* Data shown *

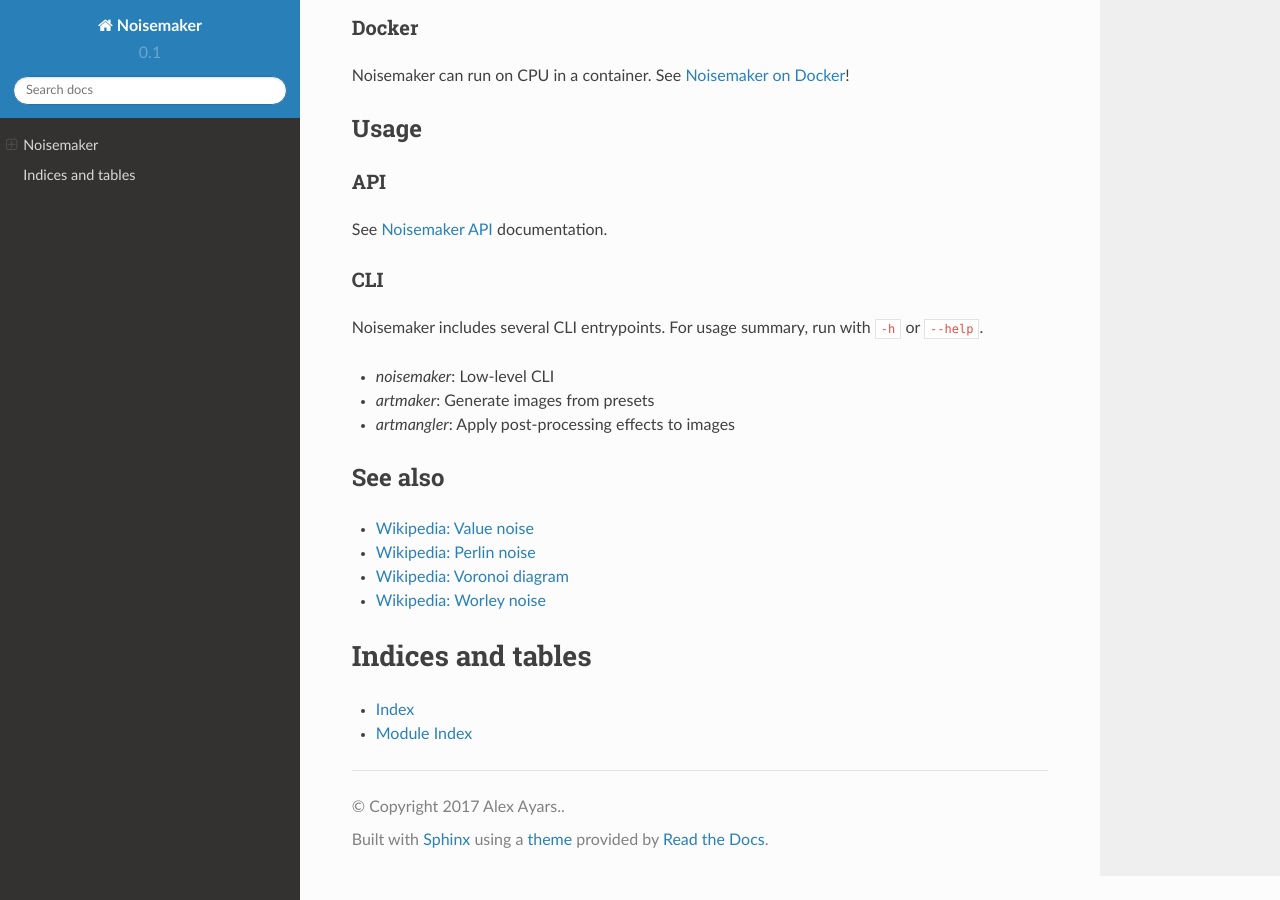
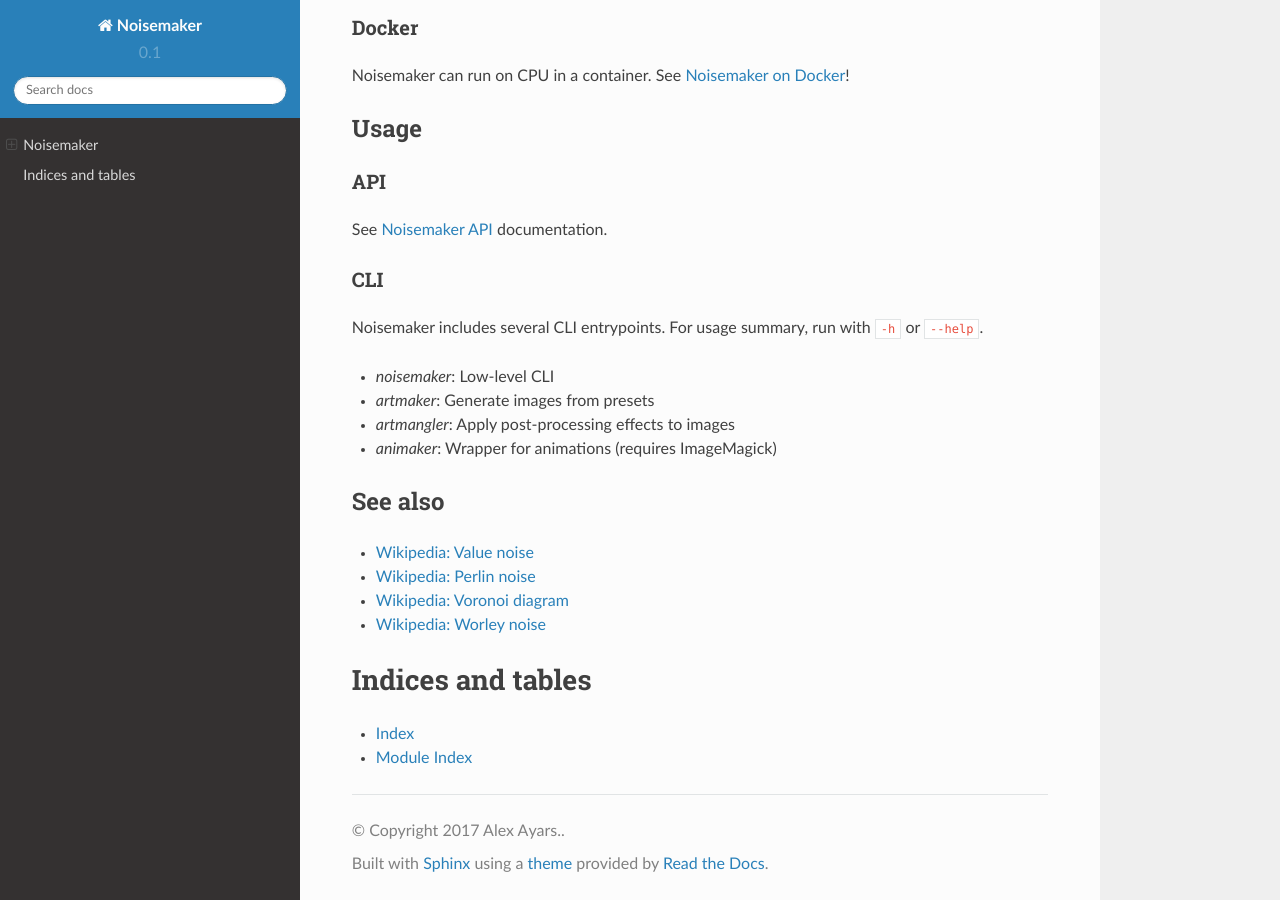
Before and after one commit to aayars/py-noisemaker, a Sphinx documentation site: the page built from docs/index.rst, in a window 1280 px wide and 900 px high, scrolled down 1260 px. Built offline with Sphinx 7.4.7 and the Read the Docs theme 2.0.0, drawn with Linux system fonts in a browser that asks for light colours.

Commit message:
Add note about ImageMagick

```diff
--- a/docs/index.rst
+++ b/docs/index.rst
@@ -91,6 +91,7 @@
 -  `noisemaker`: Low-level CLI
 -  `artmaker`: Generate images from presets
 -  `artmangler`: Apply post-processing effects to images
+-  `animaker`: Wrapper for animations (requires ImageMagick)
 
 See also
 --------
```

* What to work on *
If a line in the data above holds the string "index", copy it.

* Solution *
Before and after one commit to aayars/py-noisemaker, a Sphinx documentation site: the page built from docs/index.rst, in a window 1280 px wide and 900 px high, scrolled down 1260 px. Built offline with Sphinx 7.4.7 and the Read the Docs theme 2.0.0, drawn with Linux system fonts in a browser that asks for light colours.
--- a/docs/index.rst
+++ b/docs/index.rst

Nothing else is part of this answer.